Canadian photographer R. John Knight shares the stories behind some of his nature and wildlife images

Monday, November 28, 2011

Icebergs In August, Newfoundland

During our visit to Newfoundland last summer, we traveled up the Great Northern Peninsula to St. Anthony, Goose Cove, St. Lunaire, Griquet, Gunner's Cove and Quirpon.  The icebergs were late coming south this year.  The locals could not remember seeing such large icebergs during August before.  When we reached St. Anthony, there were large icebergs grounded in many coves and visible on the distant horizon. 

Grounded Icebergs, St. Anthony Bight, NL
Goose Cove, NL
Many of the icebergs were apparently remnants of the Petermann Ice Shelf which had broken off from a glacier in the northwest part of Greenland during early August, 2010.  The largest of these was about 55 square kilometres in size; too big to photograph.  It had taken a year following the counter-clockwise movement of the currents in Baffin Bay to drift ~4800 kms south to the shores of Newfoundland.   According to the news media and NASA, portions of the ice shelf survived until early October 2012 when it eventually grounded northeast of the Horse Islands (northeast of the Baie Verte Peninsula, NL) and broke apart.

Remnants of Petermann Ice Shelf, Goose Cove, NL
Icebergs, Goose Cove, NL

Even under overcast and drizzly skies, the icebergs were impressive.  

Friday, November 11, 2011

Autumn Colours with PD Effect - Going With The Flow

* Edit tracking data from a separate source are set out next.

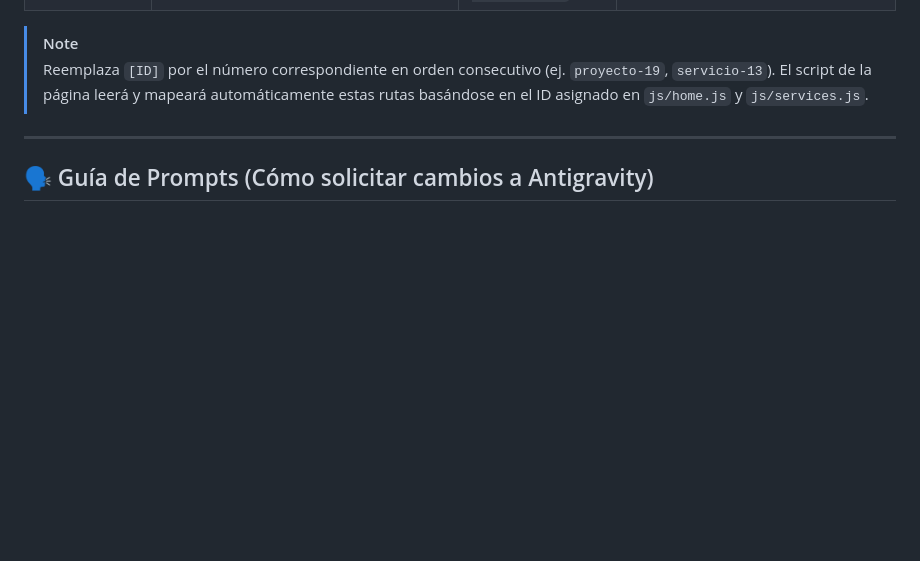
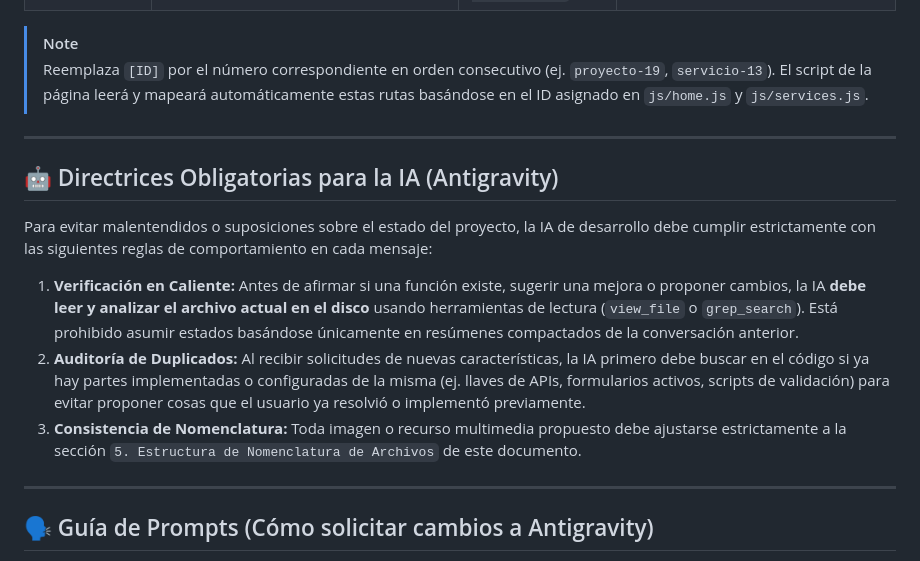
Before and after one commit to Retes1997/mikaera, a Markdown page: README.md, the part around the change. GitHub-like rendering; blank space fills up the shorter version.

Commit message:
docs: agregar directrices obligatorias de comportamiento de IA en README

```diff
--- a/README.md
+++ b/README.md
@@ -126,6 +126,16 @@ Para que el portafolio y los servicios crezcan de forma ordenada y sin confusió
 
 ---
 
+## 🤖 Directrices Obligatorias para la IA (Antigravity)
+
+Para evitar malentendidos o suposiciones sobre el estado del proyecto, la IA de desarrollo debe cumplir estrictamente con las siguientes reglas de comportamiento en cada mensaje:
+
+1. **Verificación en Caliente:** Antes de afirmar si una función existe, sugerir una mejora o proponer cambios, la IA **debe leer y analizar el archivo actual en el disco** usando herramientas de lectura (`view_file` o `grep_search`). Está prohibido asumir estados basándose únicamente en resúmenes compactados de la conversación anterior.
+2. **Auditoría de Duplicados:** Al recibir solicitudes de nuevas características, la IA primero debe buscar en el código si ya hay partes implementadas o configuradas de la misma (ej. llaves de APIs, formularios activos, scripts de validación) para evitar proponer cosas que el usuario ya resolvió o implementó previamente.
+3. **Consistencia de Nomenclatura:** Toda imagen o recurso multimedia propuesto debe ajustarse estrictamente a la sección `5. Estructura de Nomenclatura de Archivos` de este documento.
+
+---
+
 ## 🗣️ Guía de Prompts (Cómo solicitar cambios a Antigravity)
 
 Para garantizar un código limpio, optimizado y sin efectos secundarios, utiliza esta guía estructurada como referencia para redactar tus solicitudes a la IA.
```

Chilko River, BC with PD Effect
What do you do when you go out to photograph wildflowers, and find that while the lighting is great, it is too windy to get sharp images?  You have two choices: Go Home with no images, or Go with the Flow, or Mother Nature in this instance,  and capture some artsy abstract images of the wild flowers moving in the wind. 

During a recent photo tour to photograph grizzlies, black bears, bald eagles and ospreys in the Chilko Valley, BC, there were also opportunities to capture images of the fall colours and reflections.

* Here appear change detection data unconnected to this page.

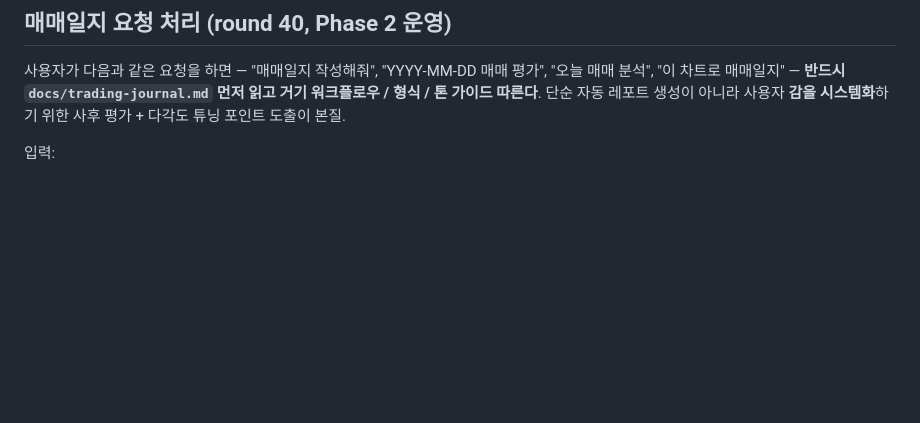
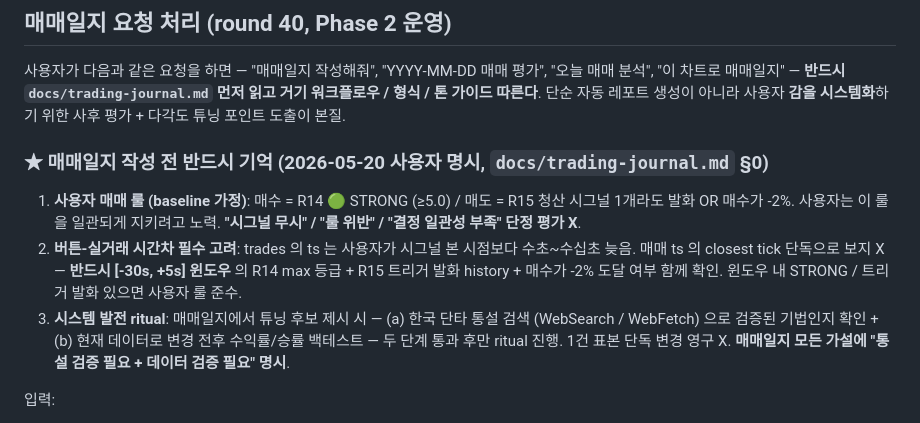
Before and after one commit to jsy9kr2004/Legendary_method, a Markdown page: CLAUDE.md, the part around the change. GitHub-like rendering; blank space fills up the shorter version.

```diff
--- a/CLAUDE.md
+++ b/CLAUDE.md
@@ -248,6 +248,20 @@ Refs: docs/jongbae-strategy.md R3, docs/plan.md M1
 거기 워크플로우 / 형식 / 톤 가이드 따른다**. 단순 자동 레포트 생성이 아니라 사용자
 **감을 시스템화**하기 위한 사후 평가 + 다각도 튜닝 포인트 도출이 본질.
 
+### ★ 매매일지 작성 전 반드시 기억 (2026-05-20 사용자 명시, `docs/trading-journal.md` §0)
+
+1. **사용자 매매 룰 (baseline 가정)**: 매수 = R14 🟢 STRONG (≥5.0) / 매도 = R15
+   청산 시그널 1개라도 발화 OR 매수가 -2%. 사용자는 이 룰을 일관되게 지키려고
+   노력. **"시그널 무시" / "룰 위반" / "결정 일관성 부족" 단정 평가 X**.
+2. **버튼-실거래 시간차 필수 고려**: trades 의 ts 는 사용자가 시그널 본 시점보다
+   수초~수십초 늦음. 매매 ts 의 closest tick 단독으로 보지 X — **반드시
+   [-30s, +5s] 윈도우** 의 R14 max 등급 + R15 트리거 발화 history + 매수가 -2%
+   도달 여부 함께 확인. 윈도우 내 STRONG / 트리거 발화 있으면 사용자 룰 준수.
+3. **시스템 발전 ritual**: 매매일지에서 튜닝 후보 제시 시 — (a) 한국 단타 통설
+   검색 (WebSearch / WebFetch) 으로 검증된 기법인지 확인 + (b) 현재 데이터로
+   변경 전후 수익률/승률 백테스트 — 두 단계 통과 후만 ritual 진행. 1건 표본 단독
+   변경 영구 X. **매매일지 모든 가설에 "통설 검증 필요 + 데이터 검증 필요" 명시**.
+
 입력:
 - 사용자 제공 — HTS 차트 이미지 (분봉/일봉/호가, multimodal), 일자, 메모 (선택)
 - 시스템 데이터 — `data/tick_logs/YYYY-MM-DD.parquet` (raw jsonl fallback), `data/
```
Also changed, not shown: docs/trading-journal.md (+96 -17 lines).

Bluff Lake, BC
Chilko Lake, BC
Getting sharp images from a small boat that is bobbing up and down due to water motion, or movement by other occupants, can be challenging.
While searching along the Chilko River for wildlife, there were long periods when there was no wildlife to photograph.  Most of the time, we chatted back and forth, or sat quietly while we watched the shoreline.  It was during these periods that I saw the opportunity to capture images of the surrounding landscape and fall colours.  Landscape images during a Wildlife photo tour may be heresy to some people!  However, I saw the situation as Going with the Flow and taking advantage of what was in front of me. 

When my meds for a Parkinson tremor wore off, I had another opportunity to Go with the Flow, and capture different image of the fall colours.  I used a Canon 5D MkII with a 300mm lens (image stabilization OFF) with no tripod and no meds.  My camera settings were:  ISO = 100, aperture = F8-16 and shutter speed = 1/15 - 1/50 s.  Live View was used so that I could see generally at what I was aiming, and attempt to control composition.  

Each shot was an experiment because I didn't know what the combination of my tremor and the bobbing boat might produce.  I quickly discovered that too slow a shutter speed produced 'muddy-looking' images with too much blur.  Too fast a shutter speed created images that look like out-of-focus accidents.  Unfortunately too, my tremor is not a Variable Control model, so I couldn't experiment with changing aspects of frequency, magnitude, patterns, etc.).  With my tremor full-on, I had to watch too that I didn't drop my camera overboard.

Fall colours along the Chilko River with PD Effect
Fall colours along the Chilko River with PD Effect

Fall colours along Chilko River with PD Effect
I think that the results of Going with the Flow and using PD Effect is an interesting way to produce impressionistic abstracts.  Each image is unique.

If you do not have a Parkinson or some other kind of tremor, you might use one of the techniques described by Freeman Patterson and Andre Gallant, "Photo Impressionism and the Subjective Image" (Key Porter Books, 2001).  Don Johnston's October 27th blog also describes some techniques to create similar results.

What kind of 'mover and shaker' are you?  What kind of abstracts can you create?